Increasing pay for home care workers would not automatically lead to better quality services, according to a round-up of three recent and upcoming reports by the Joseph Rowntree Foundation (JRF).
The paper notes that many people assume the low wages of care workers have a direct impact on the quality of care because low pay affects motivation, performance, recruitment and retention.
However, JRF’s research suggests the situation is more complex. “Although opinions differed, in general the experts we consulted said they did not think there was a simple situation where increased pay automatically led directly to increased quality.”
While levels of pay can have an impact on employers’ ability to recruit and retain talented staff, working conditions are key to retaining them, the paper found.
“Valuing staff can be expressed in monetary reward, but this is just one part of the overall organisation’s relationship with staff and the general societal recognition of the value of care work.

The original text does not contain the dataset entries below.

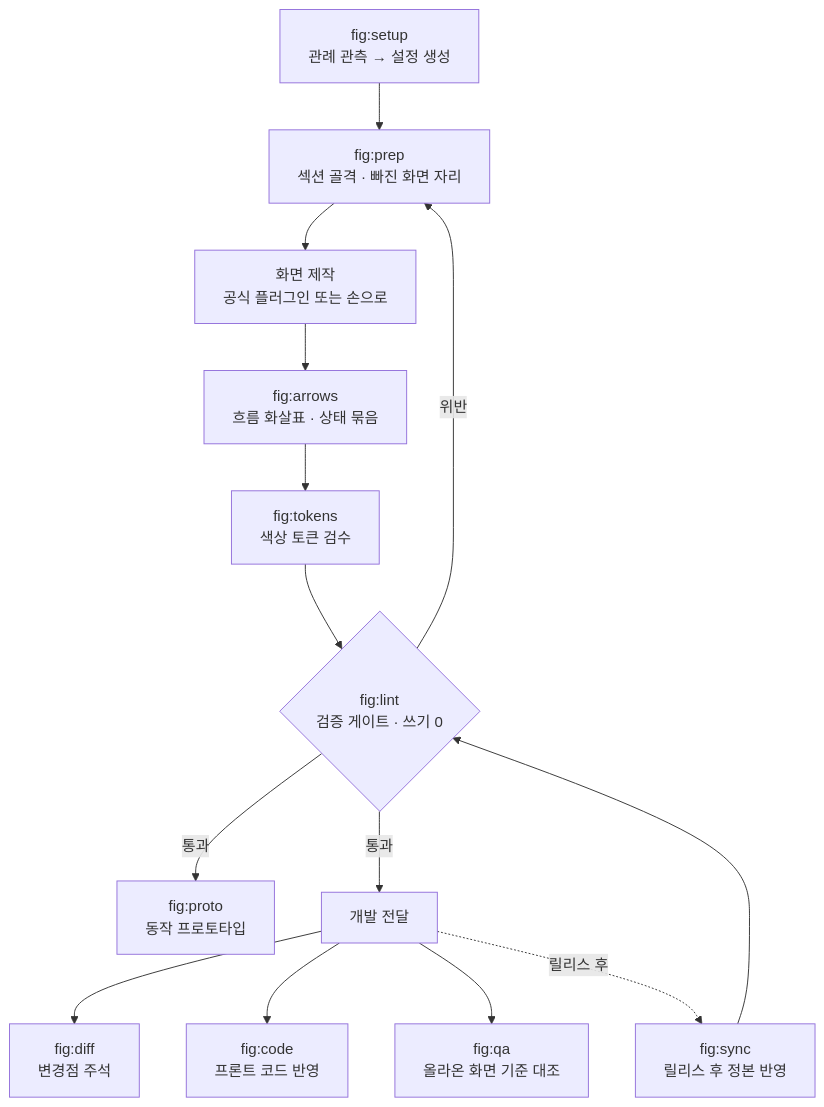
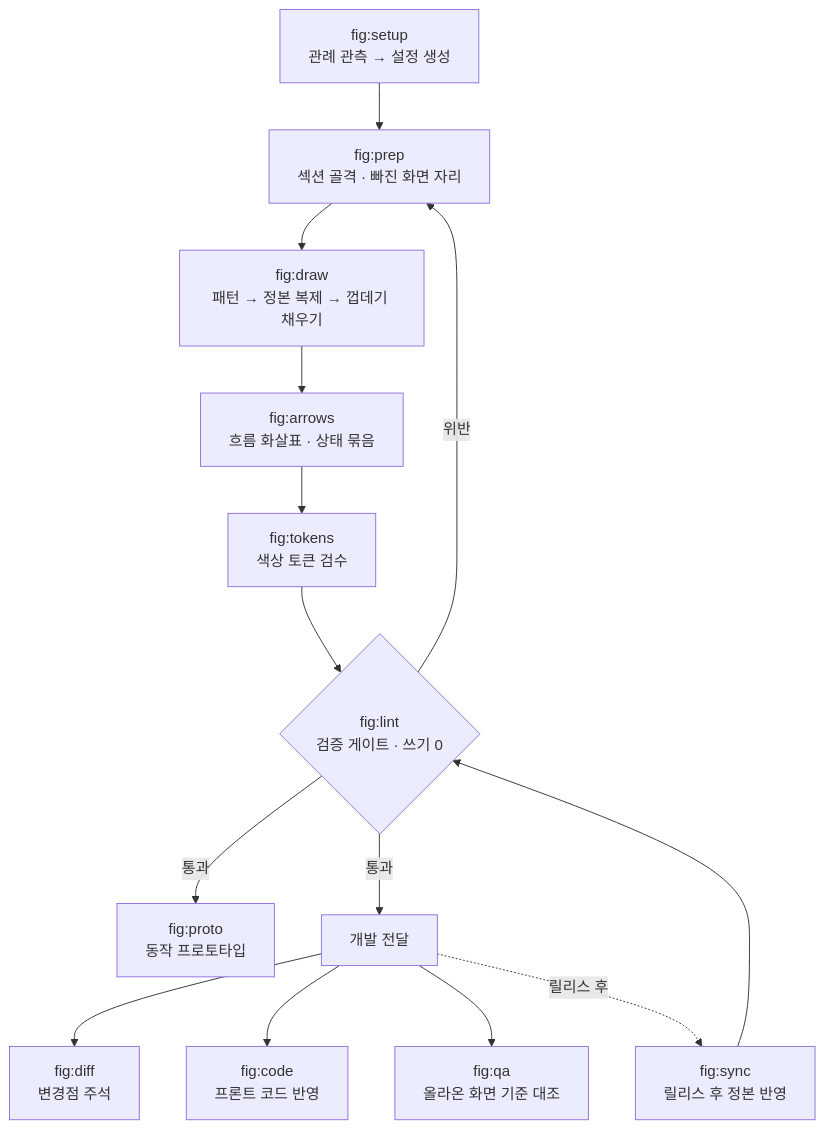
One commit to byjunyoung/claude-product-skills changed the diagram in README.ko.md. Above: the diagram before and after it, drawn with Mermaid. The commit also changed other lines of this file and 18 other files, not shown here.

First line of the commit message:
feat(fig): 화면을 그리는 스킬을 만들고, 배열 규칙을 패턴 페이지로 옮긴다

````diff
--- a/README.ko.md
+++ b/README.ko.md
@@ -305,25 +309,25 @@
 ```mermaid
 flowchart TD
     setup["fig:setup<br/>관례 관측 → 설정 생성"]
     prep["fig:prep<br/>섹션 골격 · 빠진 화면 자리"]
-    draw["화면 제작<br/>공식 플러그인 또는 손으로"]
+    draw["fig:draw<br/>패턴 → 정본 복제 → 껍데기 채우기"]
     arrows["fig:arrows<br/>흐름 화살표 · 상태 묶음"]
     tokens["fig:tokens<br/>색상 토큰 검수"]
     lint{"fig:lint<br/>검증 게이트 · 쓰기 0"}
     proto["fig:proto<br/>동작 프로토타입"]
     handoff["개발 전달"]
     diff["fig:diff<br/>변경점 주석"]
     code["fig:code<br/>프론트 코드 반영"]
     sync["fig:sync<br/>릴리스 후 정본 반영"]
     qa["fig:qa<br/>올라온 화면 기준 대조"]
 
     setup --> prep --> draw --> arrows --> tokens --> lint
     lint -- 위반 --> prep
     lint -- 통과 --> proto
     lint -- 통과 --> handoff
     handoff --> diff
     handoff --> code
     handoff --> qa
     handoff -. 릴리스 후 .-> sync
     sync --> lint
 ```
````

“So, while pay is important, it is not sufficient in itself to address the issue of ensuring quality care. A care worker could be paid twice as much, but if working conditions remain the same, they would still not be able to perform to their best ability and sustain or improve quality.”
It concludes that employers must adopt “intelligent approaches” to pay and progression, and consider ways to make staff feel valued, including offering benefits packages, training and supervision.
The round-up paper summaries the findings of an as-yet-unpublished Joseph Rowntree Foundation study that looked at staff pay, status and quality of care, as well as messages from two JRF reports on issues affecting low paid sectors.
According to Skills for Care, in 2012 adult care workers were paid an average of 91p per hour above the (then) national minimum wage of £6.19.